Q&A: Ray Dolby

2012-39 BKLOT Dolby Ray Dolby H

Dolby in his home workshop in 1982, during the early stages of Dolby Spectral Recording (SR).

Carolyn Giardina, THR's tech editor and an HPA board member, talks to cinema's legendary Master of Sound.

Renowned engineer and Dolby Laboratories founder Ray Dolby, 79, was responsible for many seminal cinema-sound advancements, including his namesake SR noise-reduction system. This year, he'll receive top honors at the Hollywood Post Alliance Awards, which recognize technical excellence in postproduction. Here, Dolby talks about the next wave of cinematic sound.

THE HOLLYWOOD REPORTER: How will the "theater of the future" sound?

Ray Dolby: I would expect the experience to be even more immersive. As object-based sound formats evolve, there will be a greater need to improve playback equipment. We need to remain creative in placing speakers in the right places, to keep the visual focus on the screen while leveraging speakers' directional capabilities. There are challenges with larger venues that may require unique technologies. With the advent of digital-cinema server and network technologies, there may be less equipment in the projection booth, though much of the complexity will shift to integrated components as well as serving files from the cloud.

THR: Some industry leaders have stated that 3D is the greatest change in exhibition since the advent of sound. Do you agree?

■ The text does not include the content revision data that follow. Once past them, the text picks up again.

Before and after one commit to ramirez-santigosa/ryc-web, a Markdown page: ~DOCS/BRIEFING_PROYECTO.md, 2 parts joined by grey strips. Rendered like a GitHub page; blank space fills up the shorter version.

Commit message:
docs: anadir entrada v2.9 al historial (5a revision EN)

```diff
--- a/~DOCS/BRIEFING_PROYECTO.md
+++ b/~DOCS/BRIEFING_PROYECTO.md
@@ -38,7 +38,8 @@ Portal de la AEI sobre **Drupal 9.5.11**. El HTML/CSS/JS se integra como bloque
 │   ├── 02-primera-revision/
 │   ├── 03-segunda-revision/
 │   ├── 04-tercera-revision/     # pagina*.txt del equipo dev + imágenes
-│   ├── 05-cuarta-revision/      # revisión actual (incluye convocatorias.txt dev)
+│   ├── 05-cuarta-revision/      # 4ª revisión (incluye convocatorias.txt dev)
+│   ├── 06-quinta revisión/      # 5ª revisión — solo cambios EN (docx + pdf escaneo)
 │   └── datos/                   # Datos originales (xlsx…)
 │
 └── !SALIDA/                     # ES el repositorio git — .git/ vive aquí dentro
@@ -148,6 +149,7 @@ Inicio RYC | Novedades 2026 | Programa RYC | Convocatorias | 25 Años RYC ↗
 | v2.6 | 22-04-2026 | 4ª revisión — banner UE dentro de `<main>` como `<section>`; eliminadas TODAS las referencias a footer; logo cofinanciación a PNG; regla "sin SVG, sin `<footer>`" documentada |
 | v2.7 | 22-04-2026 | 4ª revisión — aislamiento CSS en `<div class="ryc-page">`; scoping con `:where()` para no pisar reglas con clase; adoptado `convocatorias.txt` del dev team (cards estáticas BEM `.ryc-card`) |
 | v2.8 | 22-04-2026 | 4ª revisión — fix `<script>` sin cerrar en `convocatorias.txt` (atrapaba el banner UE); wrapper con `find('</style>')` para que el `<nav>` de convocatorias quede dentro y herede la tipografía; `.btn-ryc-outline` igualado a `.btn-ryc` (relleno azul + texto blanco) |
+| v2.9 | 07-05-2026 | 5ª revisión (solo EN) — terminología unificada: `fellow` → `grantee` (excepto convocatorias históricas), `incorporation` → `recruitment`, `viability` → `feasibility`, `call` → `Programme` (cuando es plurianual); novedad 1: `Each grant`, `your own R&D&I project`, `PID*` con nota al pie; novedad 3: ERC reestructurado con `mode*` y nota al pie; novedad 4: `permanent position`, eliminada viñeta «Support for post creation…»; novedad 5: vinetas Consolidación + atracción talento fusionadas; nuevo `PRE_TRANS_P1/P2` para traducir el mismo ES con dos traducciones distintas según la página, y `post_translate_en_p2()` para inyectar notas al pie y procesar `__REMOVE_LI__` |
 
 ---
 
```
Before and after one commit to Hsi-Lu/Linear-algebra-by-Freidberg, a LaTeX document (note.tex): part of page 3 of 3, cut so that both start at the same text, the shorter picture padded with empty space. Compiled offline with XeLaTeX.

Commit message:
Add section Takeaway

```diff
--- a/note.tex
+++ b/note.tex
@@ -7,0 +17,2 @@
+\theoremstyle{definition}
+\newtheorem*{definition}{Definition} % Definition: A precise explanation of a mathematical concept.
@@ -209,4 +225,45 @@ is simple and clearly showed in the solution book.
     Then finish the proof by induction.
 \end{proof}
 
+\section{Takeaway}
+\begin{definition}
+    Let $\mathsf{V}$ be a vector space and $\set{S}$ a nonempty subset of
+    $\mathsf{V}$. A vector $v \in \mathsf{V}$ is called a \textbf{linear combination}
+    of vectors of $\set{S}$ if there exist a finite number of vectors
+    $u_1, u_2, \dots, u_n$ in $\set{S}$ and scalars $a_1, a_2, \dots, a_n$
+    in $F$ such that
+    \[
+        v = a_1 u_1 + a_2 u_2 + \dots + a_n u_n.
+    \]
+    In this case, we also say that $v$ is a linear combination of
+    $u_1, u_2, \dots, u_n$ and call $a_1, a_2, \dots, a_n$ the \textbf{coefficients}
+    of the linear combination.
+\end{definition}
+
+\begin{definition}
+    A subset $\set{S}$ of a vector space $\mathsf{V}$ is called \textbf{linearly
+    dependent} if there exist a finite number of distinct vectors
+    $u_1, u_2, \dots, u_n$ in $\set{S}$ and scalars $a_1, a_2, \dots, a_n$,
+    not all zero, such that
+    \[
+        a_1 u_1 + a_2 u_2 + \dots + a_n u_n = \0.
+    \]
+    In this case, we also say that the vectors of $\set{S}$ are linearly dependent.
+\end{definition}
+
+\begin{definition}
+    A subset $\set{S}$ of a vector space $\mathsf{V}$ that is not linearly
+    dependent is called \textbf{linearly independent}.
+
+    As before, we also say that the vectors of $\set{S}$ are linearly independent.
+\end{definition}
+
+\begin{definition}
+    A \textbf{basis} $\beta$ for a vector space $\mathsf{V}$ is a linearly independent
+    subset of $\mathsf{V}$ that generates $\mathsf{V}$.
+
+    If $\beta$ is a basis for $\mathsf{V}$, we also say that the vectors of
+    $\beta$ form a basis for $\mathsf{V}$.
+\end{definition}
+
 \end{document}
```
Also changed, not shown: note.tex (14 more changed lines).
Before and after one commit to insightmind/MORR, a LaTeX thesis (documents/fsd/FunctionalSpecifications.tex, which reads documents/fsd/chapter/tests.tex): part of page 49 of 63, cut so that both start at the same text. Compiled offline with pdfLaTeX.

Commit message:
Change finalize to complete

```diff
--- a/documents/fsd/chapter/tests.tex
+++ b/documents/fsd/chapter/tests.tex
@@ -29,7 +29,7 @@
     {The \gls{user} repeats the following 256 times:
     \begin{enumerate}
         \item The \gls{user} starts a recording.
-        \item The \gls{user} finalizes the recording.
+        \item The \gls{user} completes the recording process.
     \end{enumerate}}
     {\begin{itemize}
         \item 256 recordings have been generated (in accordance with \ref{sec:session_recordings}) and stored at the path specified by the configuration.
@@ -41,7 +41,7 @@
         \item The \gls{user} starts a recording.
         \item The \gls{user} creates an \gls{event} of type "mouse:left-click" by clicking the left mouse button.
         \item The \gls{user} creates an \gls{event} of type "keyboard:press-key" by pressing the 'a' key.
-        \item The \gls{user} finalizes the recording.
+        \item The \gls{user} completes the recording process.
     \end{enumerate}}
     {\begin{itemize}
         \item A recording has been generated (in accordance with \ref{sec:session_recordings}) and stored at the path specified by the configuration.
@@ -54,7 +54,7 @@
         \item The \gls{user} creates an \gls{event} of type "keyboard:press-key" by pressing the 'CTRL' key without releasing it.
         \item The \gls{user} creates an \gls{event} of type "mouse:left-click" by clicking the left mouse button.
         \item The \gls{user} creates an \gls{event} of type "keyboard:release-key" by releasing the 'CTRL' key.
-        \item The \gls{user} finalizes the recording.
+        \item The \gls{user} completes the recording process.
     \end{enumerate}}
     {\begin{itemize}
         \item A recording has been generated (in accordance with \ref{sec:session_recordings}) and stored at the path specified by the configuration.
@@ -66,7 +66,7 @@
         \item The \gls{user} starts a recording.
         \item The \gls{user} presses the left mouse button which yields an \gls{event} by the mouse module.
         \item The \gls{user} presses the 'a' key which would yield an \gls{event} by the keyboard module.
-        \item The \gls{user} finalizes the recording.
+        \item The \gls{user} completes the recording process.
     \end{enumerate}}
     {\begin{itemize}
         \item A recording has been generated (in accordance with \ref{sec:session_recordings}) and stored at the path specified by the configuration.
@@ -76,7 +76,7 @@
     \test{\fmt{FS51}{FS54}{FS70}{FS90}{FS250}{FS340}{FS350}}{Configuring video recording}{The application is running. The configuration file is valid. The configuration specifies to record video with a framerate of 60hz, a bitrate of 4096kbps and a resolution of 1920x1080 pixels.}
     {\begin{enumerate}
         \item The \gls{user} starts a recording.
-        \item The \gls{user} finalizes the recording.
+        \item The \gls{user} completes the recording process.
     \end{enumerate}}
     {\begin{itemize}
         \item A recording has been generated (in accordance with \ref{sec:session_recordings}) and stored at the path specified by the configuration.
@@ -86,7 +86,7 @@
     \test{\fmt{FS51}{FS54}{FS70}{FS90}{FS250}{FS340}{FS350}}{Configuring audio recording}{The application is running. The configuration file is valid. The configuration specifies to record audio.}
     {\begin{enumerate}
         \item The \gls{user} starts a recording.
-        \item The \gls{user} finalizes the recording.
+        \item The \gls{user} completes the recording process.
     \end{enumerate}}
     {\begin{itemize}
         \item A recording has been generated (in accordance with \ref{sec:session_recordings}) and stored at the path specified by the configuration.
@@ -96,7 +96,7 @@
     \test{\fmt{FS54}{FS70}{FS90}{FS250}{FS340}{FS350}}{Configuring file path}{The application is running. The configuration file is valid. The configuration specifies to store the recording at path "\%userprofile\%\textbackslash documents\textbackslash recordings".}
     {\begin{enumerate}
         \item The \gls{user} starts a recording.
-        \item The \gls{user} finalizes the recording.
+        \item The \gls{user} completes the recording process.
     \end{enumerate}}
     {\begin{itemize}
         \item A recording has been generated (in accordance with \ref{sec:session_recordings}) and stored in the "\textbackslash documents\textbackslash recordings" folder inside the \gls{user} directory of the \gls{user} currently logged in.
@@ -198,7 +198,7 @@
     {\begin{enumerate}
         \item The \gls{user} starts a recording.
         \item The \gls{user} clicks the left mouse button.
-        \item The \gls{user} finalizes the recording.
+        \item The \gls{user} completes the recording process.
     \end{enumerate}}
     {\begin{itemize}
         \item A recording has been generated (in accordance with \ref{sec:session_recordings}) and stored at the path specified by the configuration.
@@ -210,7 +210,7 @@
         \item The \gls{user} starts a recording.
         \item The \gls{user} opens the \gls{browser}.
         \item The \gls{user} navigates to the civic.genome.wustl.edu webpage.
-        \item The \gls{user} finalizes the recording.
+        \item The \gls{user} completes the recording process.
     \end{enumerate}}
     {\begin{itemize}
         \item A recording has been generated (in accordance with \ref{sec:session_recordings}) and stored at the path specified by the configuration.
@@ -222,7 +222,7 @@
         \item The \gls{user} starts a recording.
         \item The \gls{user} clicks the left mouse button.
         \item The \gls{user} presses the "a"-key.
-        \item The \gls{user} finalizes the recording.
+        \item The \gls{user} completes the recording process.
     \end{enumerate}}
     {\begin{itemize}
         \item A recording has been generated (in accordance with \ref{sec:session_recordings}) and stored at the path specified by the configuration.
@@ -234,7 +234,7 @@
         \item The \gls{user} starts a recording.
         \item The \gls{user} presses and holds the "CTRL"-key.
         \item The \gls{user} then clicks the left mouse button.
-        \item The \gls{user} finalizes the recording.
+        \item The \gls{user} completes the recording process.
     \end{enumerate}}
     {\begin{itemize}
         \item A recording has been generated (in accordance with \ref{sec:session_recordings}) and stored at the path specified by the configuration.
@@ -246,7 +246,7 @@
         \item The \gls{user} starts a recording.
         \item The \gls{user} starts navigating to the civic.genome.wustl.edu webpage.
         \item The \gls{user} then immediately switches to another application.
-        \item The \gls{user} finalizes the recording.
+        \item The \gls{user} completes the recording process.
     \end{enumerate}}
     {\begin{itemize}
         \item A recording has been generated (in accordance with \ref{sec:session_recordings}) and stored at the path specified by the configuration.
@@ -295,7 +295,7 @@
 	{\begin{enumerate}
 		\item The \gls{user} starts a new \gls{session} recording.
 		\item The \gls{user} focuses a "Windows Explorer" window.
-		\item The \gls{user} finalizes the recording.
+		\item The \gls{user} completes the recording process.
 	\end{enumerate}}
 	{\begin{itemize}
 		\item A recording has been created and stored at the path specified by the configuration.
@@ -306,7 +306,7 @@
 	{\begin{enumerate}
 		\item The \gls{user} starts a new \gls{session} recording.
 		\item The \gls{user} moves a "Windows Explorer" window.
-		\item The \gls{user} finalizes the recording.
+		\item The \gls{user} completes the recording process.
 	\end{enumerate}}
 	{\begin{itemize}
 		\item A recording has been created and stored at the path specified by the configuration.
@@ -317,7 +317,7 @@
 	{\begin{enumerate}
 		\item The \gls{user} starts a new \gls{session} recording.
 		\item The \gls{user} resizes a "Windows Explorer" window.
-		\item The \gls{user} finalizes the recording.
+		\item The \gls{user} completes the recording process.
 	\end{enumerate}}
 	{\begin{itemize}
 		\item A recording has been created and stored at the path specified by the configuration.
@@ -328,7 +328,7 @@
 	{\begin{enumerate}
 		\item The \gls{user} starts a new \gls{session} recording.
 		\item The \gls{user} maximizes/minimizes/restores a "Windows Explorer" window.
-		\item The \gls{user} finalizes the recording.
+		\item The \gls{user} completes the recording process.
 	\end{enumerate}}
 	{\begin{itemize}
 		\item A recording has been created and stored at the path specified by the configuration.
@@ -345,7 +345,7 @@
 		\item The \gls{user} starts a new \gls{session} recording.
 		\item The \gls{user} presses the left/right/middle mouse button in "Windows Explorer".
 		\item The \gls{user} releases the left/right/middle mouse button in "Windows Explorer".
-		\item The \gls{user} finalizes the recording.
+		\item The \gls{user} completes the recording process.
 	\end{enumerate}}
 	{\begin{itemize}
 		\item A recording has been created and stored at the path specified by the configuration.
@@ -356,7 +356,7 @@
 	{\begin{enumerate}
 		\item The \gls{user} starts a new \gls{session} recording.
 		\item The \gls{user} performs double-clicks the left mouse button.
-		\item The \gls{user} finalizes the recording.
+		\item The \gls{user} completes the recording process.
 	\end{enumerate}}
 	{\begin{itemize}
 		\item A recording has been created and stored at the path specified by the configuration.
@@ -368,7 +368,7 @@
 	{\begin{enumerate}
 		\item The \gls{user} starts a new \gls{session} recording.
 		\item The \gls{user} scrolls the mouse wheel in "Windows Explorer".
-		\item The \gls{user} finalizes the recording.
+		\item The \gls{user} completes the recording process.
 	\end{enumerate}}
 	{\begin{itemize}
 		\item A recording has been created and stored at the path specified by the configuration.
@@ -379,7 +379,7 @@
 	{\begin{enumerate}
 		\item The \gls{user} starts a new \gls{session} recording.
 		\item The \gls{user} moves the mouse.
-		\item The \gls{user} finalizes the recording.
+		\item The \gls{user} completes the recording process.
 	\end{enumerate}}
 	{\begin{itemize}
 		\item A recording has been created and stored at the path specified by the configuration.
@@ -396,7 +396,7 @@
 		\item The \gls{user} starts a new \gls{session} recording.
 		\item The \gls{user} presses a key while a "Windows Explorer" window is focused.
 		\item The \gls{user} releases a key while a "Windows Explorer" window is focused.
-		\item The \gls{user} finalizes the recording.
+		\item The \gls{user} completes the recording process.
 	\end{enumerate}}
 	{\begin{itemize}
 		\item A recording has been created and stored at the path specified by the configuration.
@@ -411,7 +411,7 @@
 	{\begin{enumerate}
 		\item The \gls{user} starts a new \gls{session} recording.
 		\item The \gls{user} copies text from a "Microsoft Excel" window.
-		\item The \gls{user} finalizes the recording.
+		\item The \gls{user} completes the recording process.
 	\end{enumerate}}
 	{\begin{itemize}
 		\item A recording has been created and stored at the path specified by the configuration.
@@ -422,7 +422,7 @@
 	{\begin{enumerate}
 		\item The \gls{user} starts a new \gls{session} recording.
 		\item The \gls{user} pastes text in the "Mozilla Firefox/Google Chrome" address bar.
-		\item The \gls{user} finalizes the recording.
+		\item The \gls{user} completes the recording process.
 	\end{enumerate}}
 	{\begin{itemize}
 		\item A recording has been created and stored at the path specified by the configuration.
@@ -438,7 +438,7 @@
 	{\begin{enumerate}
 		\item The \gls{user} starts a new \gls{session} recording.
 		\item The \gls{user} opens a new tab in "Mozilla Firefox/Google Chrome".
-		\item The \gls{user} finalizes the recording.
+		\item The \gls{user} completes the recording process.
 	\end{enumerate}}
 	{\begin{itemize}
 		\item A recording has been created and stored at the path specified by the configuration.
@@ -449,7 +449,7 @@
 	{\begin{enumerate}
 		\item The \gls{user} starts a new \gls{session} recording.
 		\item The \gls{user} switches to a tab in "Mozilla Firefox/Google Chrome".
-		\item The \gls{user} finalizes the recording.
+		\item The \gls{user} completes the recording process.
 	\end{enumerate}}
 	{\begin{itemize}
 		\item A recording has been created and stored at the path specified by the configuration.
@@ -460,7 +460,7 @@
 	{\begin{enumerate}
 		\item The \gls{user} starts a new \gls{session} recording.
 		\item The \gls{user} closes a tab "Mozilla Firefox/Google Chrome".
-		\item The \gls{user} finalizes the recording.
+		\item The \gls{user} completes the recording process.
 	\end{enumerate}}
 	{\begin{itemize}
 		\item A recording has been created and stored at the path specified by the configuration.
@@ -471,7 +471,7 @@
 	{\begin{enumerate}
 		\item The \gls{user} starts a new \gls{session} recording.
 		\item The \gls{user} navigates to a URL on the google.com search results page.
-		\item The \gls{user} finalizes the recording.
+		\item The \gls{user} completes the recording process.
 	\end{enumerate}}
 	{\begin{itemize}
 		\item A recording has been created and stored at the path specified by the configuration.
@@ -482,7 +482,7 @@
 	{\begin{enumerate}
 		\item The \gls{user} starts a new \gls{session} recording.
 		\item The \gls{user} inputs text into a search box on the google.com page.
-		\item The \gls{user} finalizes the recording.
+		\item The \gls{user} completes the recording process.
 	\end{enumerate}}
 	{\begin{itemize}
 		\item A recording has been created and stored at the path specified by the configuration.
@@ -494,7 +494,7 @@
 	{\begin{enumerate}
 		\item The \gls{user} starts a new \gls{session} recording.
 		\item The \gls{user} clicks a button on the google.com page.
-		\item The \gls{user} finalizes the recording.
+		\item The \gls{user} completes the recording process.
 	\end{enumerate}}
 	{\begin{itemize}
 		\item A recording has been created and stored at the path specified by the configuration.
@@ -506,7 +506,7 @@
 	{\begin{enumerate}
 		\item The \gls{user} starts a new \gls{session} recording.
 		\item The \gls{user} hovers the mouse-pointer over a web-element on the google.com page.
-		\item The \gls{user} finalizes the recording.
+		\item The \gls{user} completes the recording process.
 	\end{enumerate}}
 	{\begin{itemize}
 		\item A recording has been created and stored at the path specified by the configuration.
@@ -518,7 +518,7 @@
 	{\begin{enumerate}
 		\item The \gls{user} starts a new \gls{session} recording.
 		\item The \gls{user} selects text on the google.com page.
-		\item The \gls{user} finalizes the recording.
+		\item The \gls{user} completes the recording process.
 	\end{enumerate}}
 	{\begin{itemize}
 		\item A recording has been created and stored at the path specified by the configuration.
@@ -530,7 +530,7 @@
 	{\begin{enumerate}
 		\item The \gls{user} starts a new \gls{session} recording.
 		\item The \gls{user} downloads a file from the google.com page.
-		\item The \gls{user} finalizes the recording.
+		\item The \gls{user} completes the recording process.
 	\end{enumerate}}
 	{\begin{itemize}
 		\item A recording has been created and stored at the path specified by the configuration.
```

Dolby: The primary issue is how to make 3D just as comfortable to watch as 2D. The 3D experience has been making many incremental improvements over its history, and I believe the key to a good 3D experience is using the tool to tell the story without being distracting.

THR: When did creating an immersive sound system like Dolby Atmos become a goal of yours?

Dolby: For years we've considered ways to deliver more fidelity to the cinema audio experience. Film sound design has reached a point where it can unlock the potential of all speakers around the room individually and from above the audience as well. The Dolby Atmos furthers the potential for where to position sounds in the mix and is fundamentally committed to transparently transmitting the soundscape.

2012 HPA: Nov. 1, Skirball Cultural Center, Los Angeles

  • Charles S. Swartz Award: Ray Dolby, inventor and founder of Dolby Laboratories
  • Engineering Excellence Award:
    Cinnafilm -- Tachyon Crossroads Systems -- StrongBox
    Dolby Laboratories -- Atmos
    Sony Electronics -- F65 camera
  • Judges Award for Creativity and Innovation: Gradient Interactive for its previsualization product Sandbox